(Yesterday on the blog: The Soundtrack of Heaven)
I think this is well worth considering. “When we pine for what we consider to be the relatively cut and dry, clear-thinking days in which we grew up, or for certain holiness-minded epochs of church history we read about, we might be revealing that our evaluation of the present is less Scripturally studied than we think, and that our understanding of the past suffers the same lack of Scriptural perspective.”
I appreciate Stephie’s perspective on missions here, and the way she tells of God’s unexpected work.
“One of the reasons Christians run away is because they begin to think they are unique. Not special (though of course that does happen), but often people begin to think they are more broken than other people. Satan whispers, ‘no one will understand,’ and you begin to believe it. I’m writing today to remind you, you are not the only one.”
Dave explains and illustrates the danger that can come when we spend too much time and effort [wrongly] interpreting our circumstances.
The Bible instructs us to pray “that we may lead a peaceful and quiet life, godly and dignified in every way.” Mitch takes a look at that kind of prayer and what we’re actually asking for.
We all sin and make mistakes. But “what do you do when your sin brings about irreversible consequences? What happens when there are effects from a sinful choice that you have to live with for a time?” These are the questions James answers.
Here we have five responsibilities that come to us by virtue of aging—the responsibilities of maturity, involvement, example, mentoring, and watchfulness. Embracing these responsibilities helps diminish the sorrows that come to all who live in this world.

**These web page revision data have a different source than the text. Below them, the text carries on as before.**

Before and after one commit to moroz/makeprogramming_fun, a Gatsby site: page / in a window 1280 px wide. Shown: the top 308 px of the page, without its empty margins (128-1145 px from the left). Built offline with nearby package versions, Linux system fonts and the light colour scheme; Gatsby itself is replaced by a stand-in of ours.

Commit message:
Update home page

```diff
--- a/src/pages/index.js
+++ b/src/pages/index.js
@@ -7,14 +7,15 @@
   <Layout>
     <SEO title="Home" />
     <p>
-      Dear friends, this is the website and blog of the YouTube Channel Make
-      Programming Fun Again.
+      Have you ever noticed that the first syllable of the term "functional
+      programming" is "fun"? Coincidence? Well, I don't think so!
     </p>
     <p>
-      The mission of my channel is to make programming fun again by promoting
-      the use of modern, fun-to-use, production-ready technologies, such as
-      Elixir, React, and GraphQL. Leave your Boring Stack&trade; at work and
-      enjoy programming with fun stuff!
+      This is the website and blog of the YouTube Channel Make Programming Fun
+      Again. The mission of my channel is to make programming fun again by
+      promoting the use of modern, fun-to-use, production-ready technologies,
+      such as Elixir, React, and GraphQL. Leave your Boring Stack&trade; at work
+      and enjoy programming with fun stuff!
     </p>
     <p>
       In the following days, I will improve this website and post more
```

Christian men and women are to be in the midst of many people as a dew from the Lord.—Alexander McLaren